Hearing disorders generally involve a loss of hearing, but approximately 15 percent of people in Chelmsford must contend with a different type of disorder. These folks suffer from misophonia, a disorder that involves an intense aversion to an otherwise common sound.
What is Misophonia?
Chances are, you’ve never heard of misophonia before. This isn’t surprising; even many doctors are unfamiliar with this little-known hearing disorder. Also called selective sound sensitivity syndrome, misophonia sufferers experience strong emotional and physiological reactions to ordinary sounds. Anger, rage, hatred, fear and panic are all common. Things that set off people with this hearing disorder usually go unnoticed by the general public; sounds such as chewing, humming, throat clearing, nose blowing, tapping and breathing can provoke strong reactions. Sometimes it isn’t even a sound, but a repetitive motion (fidgeting, wriggling a foot) or something equally as innocuous, such as accidentally brushing up against somebody, that causes the response.
Misophonia isn’t super common, but it can’t be classified as a rare disease, either; to meet that criteria, it would have to affect less than one percent of the population. Still, the disorder has failed to achieve widespread acceptance in the medical community, partially due to the fact that the American Psychiatric Association hasn’t recognized it as an official mental disorder, making it difficult for doctors to diagnose and unlikely that most health insurance providers will reimburse treatment costs.
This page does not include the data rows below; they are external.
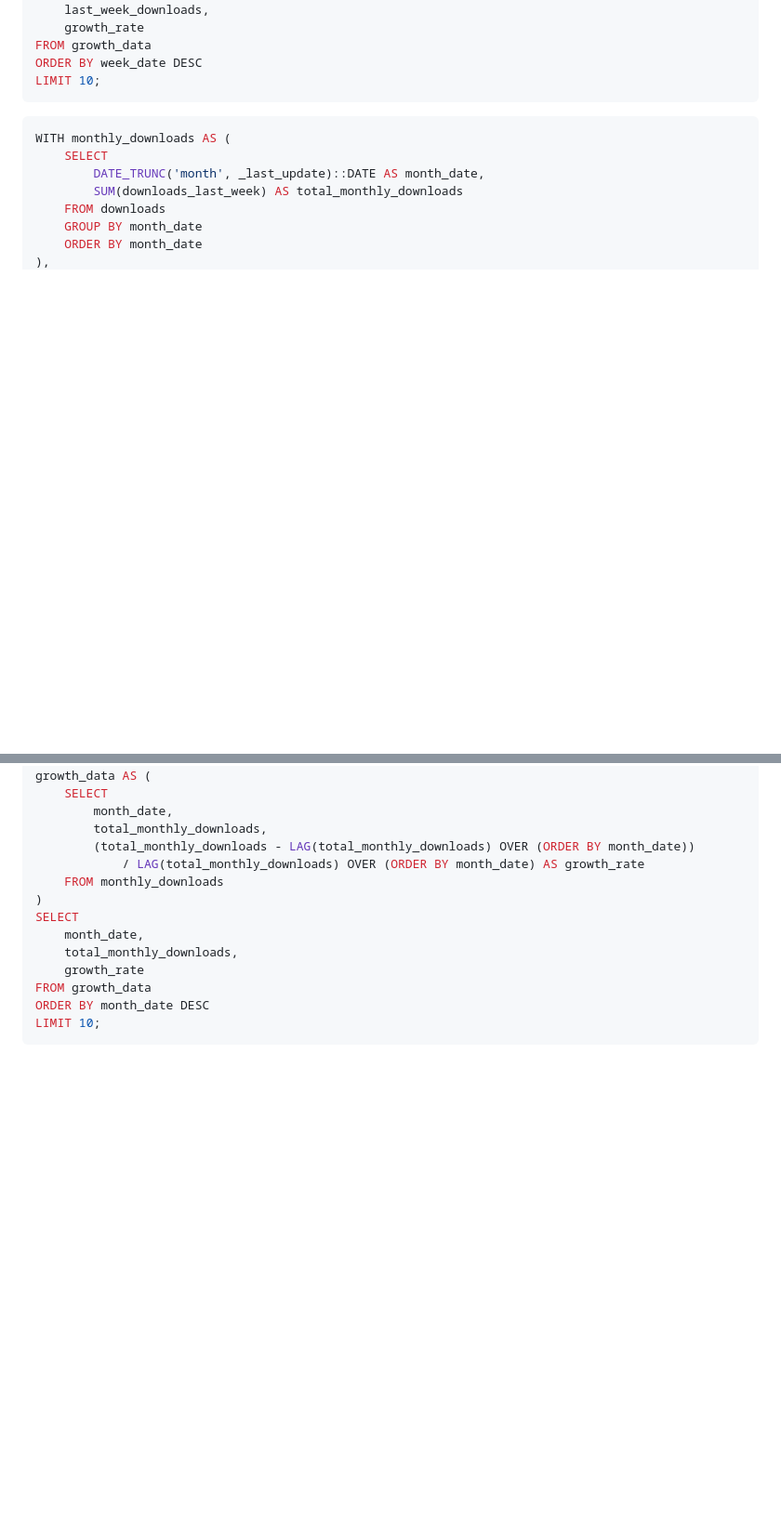
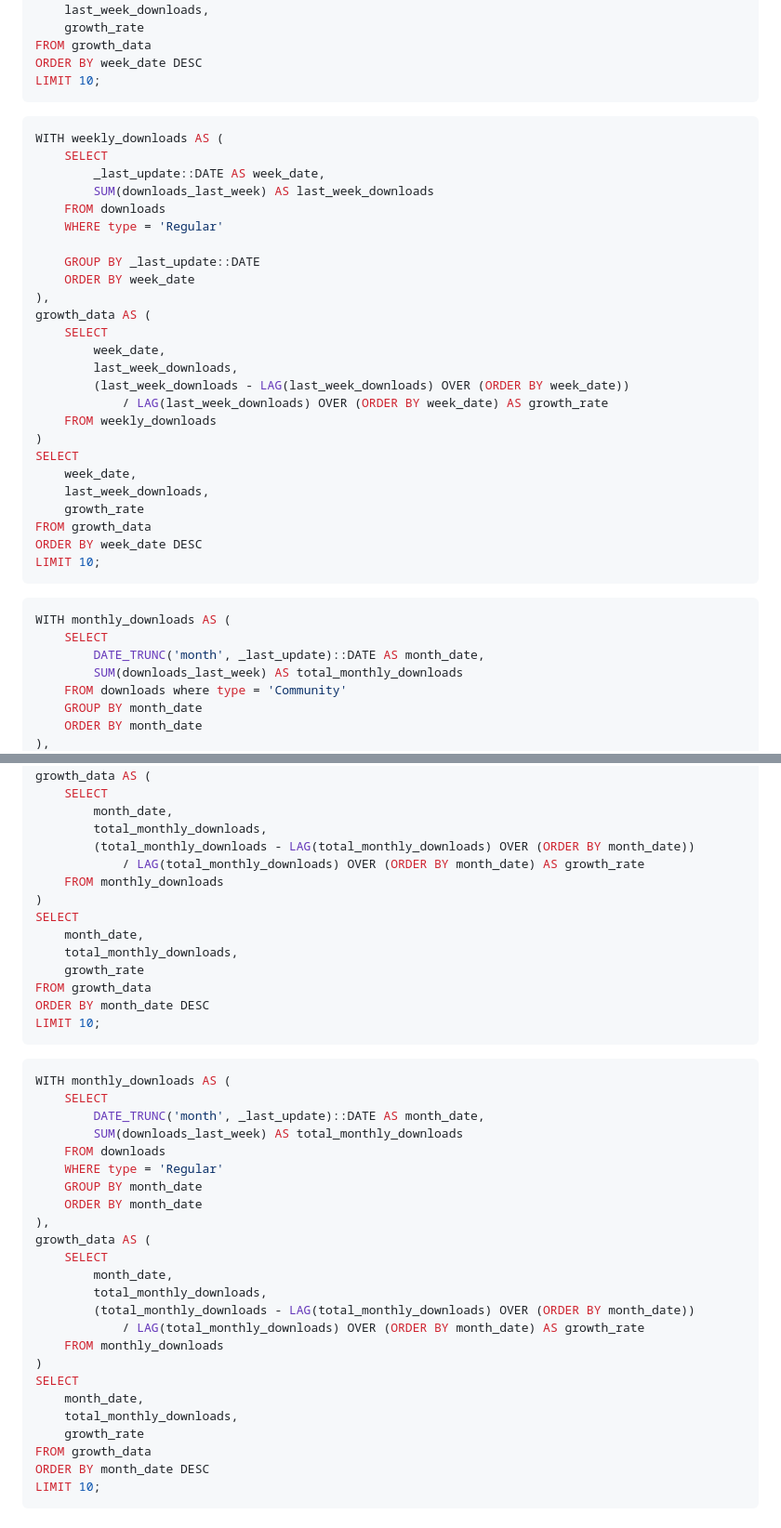
Before and after one commit to Dtenwolde/duckdb-community-extension-analysis, a Markdown page: pages/index.md, 2 parts joined by grey strips. Shown at 93% size. Drawn GitHub-style; blank space fills up the shorter version.

````diff
--- a/pages/index.md
+++ b/pages/index.md
@@ -54,12 +56,40 @@ ORDER BY week_date DESC
 LIMIT 10;
 ```
 
-```sql monthly_downloads_for_all
+```sql weekly_downloads_for_all_regular
+WITH weekly_downloads AS (
+    SELECT
+        _last_update::DATE AS week_date,
+        SUM(downloads_last_week) AS last_week_downloads
+    FROM downloads
+    WHERE type = 'Regular'
+
+    GROUP BY _last_update::DATE
+    ORDER BY week_date
+),
+growth_data AS (
+    SELECT
+        week_date,
+        last_week_downloads,
+        (last_week_downloads - LAG(last_week_downloads) OVER (ORDER BY week_date))
+            / LAG(last_week_downloads) OVER (ORDER BY week_date) AS growth_rate
+    FROM weekly_downloads
+)
+SELECT
+    week_date,
+    last_week_downloads,
+    growth_rate
+FROM growth_data
+ORDER BY week_date DESC
+LIMIT 10;
+```
+
+```sql monthly_downloads_for_all_community
 WITH monthly_downloads AS (
     SELECT
         DATE_TRUNC('month', _last_update)::DATE AS month_date,
         SUM(downloads_last_week) AS total_monthly_downloads
-    FROM downloads
+    FROM downloads where type = 'Community'
     GROUP BY month_date
     ORDER BY month_date
 ),
@@ -79,5 +109,32 @@ FROM growth_data
 ORDER BY month_date DESC
 LIMIT 10;
 ```
+```sql monthly_downloads_for_all_regular
+WITH monthly_downloads AS (
+    SELECT
+        DATE_TRUNC('month', _last_update)::DATE AS month_date,
+        SUM(downloads_last_week) AS total_monthly_downloads
+    FROM downloads
+    WHERE type = 'Regular'
+    GROUP BY month_date
+    ORDER BY month_date
+),
+growth_data AS (
+    SELECT
+        month_date,
+        total_monthly_downloads,
+        (total_monthly_downloads - LAG(total_monthly_downloads) OVER (ORDER BY month_date))
+            / LAG(total_monthly_downloads) OVER (ORDER BY month_date) AS growth_rate
+    FROM monthly_downloads
+)
+SELECT
+    month_date,
+    total_monthly_downloads,
+    growth_rate
+FROM growth_data
+ORDER BY month_date DESC
+LIMIT 10;
+```
+
 <Grid cols="2" gap="20px">
   <!-- Left Column: BigValues -->
````
Also changed, not shown: other parts of pages/index.md (+84 -37 lines).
Studies like the one conducted by University of Iowa researchers in 2017 are hoping to break down those barriers. The team looked at a small group of adults diagnosed with misophonia and asked them to rate the unpleasantness of a variety of different sounds that were divided into groups labeled neutral, negative or unique to misophonia sufferers. Their responses were compared with those from a control group of individuals without the disorder. The results, published in Current Biology, showed that people with misophonia experienced unusual brain activity in regions that are responsible for processing emotions. Both groups rated the neutral and negative sounds pretty much the same, but those with misophonia found the unique sounds “highly disturbing.” These included classic triggers such as chewing and breathing. In addition to an intense emotional response, misophonia sufferers also exhibited physical signs of stress when listening to the trigger sounds.
The mechanics behind misophonia are still somewhat a mystery. Experts theorize the intense response is a survival mechanism created by the brain in response to what it perceives to be a threat.
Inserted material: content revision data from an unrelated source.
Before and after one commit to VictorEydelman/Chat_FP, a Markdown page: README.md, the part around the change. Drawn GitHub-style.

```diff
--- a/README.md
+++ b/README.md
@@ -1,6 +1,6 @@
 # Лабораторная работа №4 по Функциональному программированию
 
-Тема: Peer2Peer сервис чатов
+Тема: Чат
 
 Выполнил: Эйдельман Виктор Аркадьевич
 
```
There is no cure for misophonia, but those who experience it are often able to control their reactions better through a combination of sound therapy, breathing exercises and counseling. If you are exhibiting signs of misophonia, make an appointment with a Chelmsford audiologist to learn about options.